By September 23, 2021October 14th, 2021No Comments
Bow of inflatable boat out at sea

Photo credit: Anna Jones

We are very fortunate in the summer months to be occasionally treated to sightings of feeding frenzies while we are out on our trips. These are congregations of multiple species, often in large numbers, all coming together to feed on a gathering of smaller baitfish, such as sardines. Although it is not always a common occurrence, we have been lucky enough to witness some instances which include several species, such as common dolphins, gannets, Atlantic bluefin tuna and minke whales. 

How to spot a feeding frenzy:

Look for gannets circling & diving. While out on our trips looking for dolphins, we often use the gannets as an indicator that dolphins may be around. Visible from a great distance away due to their bright white feathers and large, 2-metre wingspan, spotting gannets circling and diving can mean dolphins are feeding underneath, pushing the fish closer to the surface of the water, creating an easy opportunity for the gannets to grab some fish for themselves. When a feeding frenzy is occurring, gannets can gather together in their hundreds and be seen from hundreds of metres away! When gannets spot an opportunity to catch a fish, they tuck their wings in to streamline their bodies and plummet towards the water at up to 60mph, inflating air sacs in their head, neck and shoulders to cushion the impact. Beneath the chaos of gannets falling from the sky, dolphins surface at great speed creating large splashes as they work as a team to corral the shoal of fish together into a large tight-knit bait ball making it easier for them to pick off fish. 

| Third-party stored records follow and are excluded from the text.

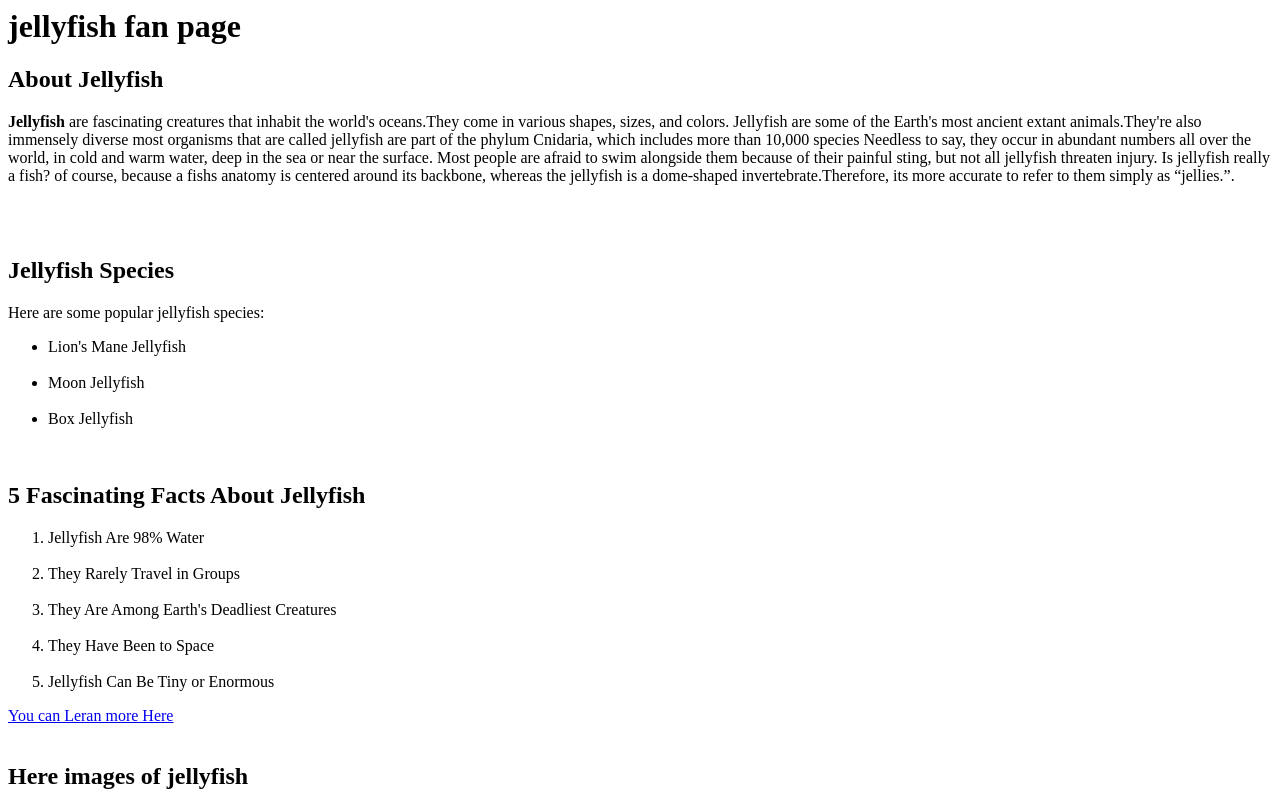
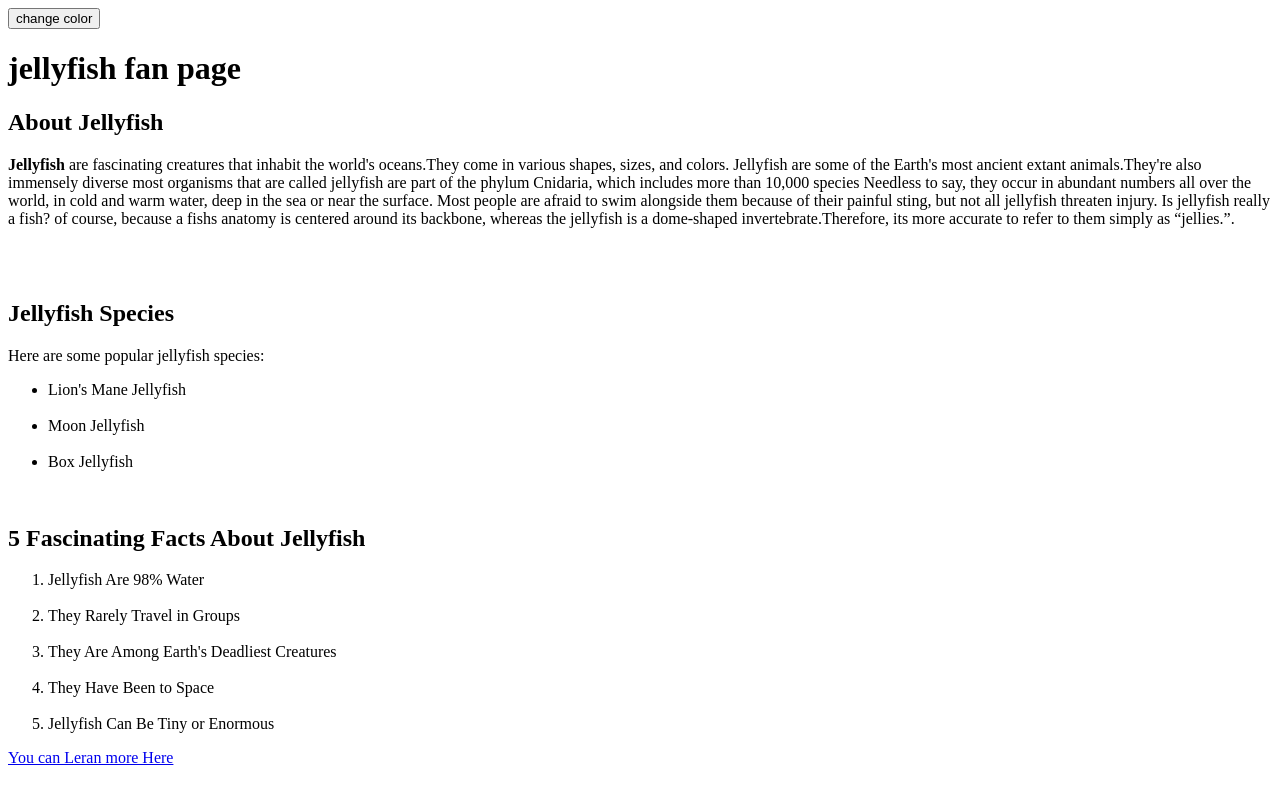
Before and after one commit to Ebtesammm/jellyfish-fan-page, a plain HTML site: page src/index.html in a window 1280 px wide. Shown: the top 800 px of the page. Drawn offline with Linux system fonts and the light colour scheme.

Commit message:
Update index.html

```diff
--- a/src/index.html
+++ b/src/index.html
@@ -1,4 +1,5 @@
   <header class="header">
+    <button >change color</button>
       <h1> jellyfish fan page </h1>
     </header>
 <h2>About Jellyfish</h2>
```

If we are lucky, we may even see bluefin tuna breaching the surface as they move at speed in excess of 40mph in pursuit of the same bait fish as the dolphins. The Atlantic bluefin tuna have been making a comeback to British waters in recent years as it is thought that conservation efforts have been helping this endangered species bounce back, which has allowed us an increasing number of sightings of this impressive animal in the last couple of years, particularly feeding in conjunction with other species like common dolphins.

Often when a feeding frenzy is occurring, we are treated to sightings of minke whales, circling around the periphery of the feeding dolphins and tuna. Minke whales are frequently found as solitary animals but can congregate in larger groups where food is abundant, so feeding opportunities like this provide the best chance of spotting multiple whales in one place. Minke whales will gulp feed on a wide variety of fish. They will travel through the water with their mouths wide open and expanding their pleated throats to engulf the large volumes of water, which they then sieve through their baleen to leave only the fish to be swallowed whole. 

It is a very humbling feeling to have a front seat for such a spectacle and leaves passengers and crew alike, stunned. Seeing these kind of feeding events in wildlife documentaries like Blue Planet might make you think you would have to travel across the world to witness one, but we are lucky enough to have these wonders of nature occur right here in Cornish waters!

gannets min cropped 1Feeding frenzy of gannets
Photo credit: Izzy Burns

gannets dilphins min cropped 2Common dolphins surfacing in front of gannets
Photo credit: Izzy Burns

flying gannets and dolphin min croppedMinke whale surfacing with gannets flying by
Photo credit: Izzy Burns

Anna Jones & Jenny Simpson